---------- Data for review
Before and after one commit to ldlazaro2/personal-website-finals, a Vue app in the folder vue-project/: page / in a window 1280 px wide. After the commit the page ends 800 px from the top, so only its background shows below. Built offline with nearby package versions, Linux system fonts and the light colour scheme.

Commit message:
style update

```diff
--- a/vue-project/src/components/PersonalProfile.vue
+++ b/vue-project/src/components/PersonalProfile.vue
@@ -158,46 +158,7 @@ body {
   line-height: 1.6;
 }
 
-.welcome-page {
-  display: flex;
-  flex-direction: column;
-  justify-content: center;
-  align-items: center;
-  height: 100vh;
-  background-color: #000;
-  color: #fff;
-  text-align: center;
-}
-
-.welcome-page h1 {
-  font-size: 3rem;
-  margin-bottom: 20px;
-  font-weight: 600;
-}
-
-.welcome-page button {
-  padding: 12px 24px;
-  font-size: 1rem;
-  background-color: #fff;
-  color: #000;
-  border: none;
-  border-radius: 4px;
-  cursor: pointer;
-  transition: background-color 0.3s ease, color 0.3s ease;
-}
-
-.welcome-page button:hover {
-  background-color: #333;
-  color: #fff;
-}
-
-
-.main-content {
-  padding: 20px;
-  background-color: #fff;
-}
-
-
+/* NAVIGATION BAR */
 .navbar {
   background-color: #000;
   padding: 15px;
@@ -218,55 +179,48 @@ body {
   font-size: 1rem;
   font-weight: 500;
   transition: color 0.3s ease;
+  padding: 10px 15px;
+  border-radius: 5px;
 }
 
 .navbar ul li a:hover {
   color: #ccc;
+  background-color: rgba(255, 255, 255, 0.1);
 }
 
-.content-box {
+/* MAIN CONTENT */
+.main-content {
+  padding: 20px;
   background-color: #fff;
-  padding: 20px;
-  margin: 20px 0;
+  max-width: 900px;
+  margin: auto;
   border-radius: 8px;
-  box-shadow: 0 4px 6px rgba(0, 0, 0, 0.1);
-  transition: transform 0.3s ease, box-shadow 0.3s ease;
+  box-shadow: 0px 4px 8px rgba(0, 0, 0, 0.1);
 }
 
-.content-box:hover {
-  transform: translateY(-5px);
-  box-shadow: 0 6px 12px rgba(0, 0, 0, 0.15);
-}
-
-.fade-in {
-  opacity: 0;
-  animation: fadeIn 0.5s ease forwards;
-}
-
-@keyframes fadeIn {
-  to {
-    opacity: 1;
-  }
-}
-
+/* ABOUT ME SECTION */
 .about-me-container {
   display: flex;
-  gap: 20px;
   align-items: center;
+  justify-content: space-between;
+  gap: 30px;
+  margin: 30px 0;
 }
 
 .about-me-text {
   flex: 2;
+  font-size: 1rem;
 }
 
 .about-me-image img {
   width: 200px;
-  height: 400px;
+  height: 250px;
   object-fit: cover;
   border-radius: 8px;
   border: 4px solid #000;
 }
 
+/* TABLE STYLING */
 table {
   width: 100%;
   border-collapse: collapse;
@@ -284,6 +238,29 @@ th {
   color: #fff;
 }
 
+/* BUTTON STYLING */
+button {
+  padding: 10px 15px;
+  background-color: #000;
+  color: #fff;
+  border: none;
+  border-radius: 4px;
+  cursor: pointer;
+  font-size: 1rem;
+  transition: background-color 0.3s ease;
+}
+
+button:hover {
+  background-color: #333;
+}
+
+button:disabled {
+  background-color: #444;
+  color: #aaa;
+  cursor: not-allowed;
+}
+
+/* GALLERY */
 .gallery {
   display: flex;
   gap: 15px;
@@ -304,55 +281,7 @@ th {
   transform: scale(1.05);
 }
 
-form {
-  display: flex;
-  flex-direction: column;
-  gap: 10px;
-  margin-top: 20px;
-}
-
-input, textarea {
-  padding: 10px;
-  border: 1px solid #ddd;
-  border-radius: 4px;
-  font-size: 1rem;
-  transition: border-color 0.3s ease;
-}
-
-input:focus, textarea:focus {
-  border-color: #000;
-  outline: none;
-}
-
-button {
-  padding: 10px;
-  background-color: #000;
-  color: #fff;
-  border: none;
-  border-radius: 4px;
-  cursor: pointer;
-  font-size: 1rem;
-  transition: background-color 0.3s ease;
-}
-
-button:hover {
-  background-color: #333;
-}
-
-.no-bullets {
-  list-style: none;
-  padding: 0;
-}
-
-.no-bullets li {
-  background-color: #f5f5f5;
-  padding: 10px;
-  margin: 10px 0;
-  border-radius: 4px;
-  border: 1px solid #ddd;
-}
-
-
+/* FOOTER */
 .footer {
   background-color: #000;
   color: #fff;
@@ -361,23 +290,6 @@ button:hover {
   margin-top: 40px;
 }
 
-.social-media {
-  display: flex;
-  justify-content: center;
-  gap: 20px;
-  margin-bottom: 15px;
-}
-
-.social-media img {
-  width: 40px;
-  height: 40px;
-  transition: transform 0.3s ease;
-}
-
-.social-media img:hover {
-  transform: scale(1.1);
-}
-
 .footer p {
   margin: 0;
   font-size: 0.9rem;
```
--------------------
Brief — Could you return all lines from the records that include the word "hover"?

Task response —
-.welcome-page button:hover {
 .navbar ul li a:hover {
-.content-box:hover {
+button:hover {
-button:hover {
@@ -361,23 +290,6 @@ button:hover {
-.social-media img:hover {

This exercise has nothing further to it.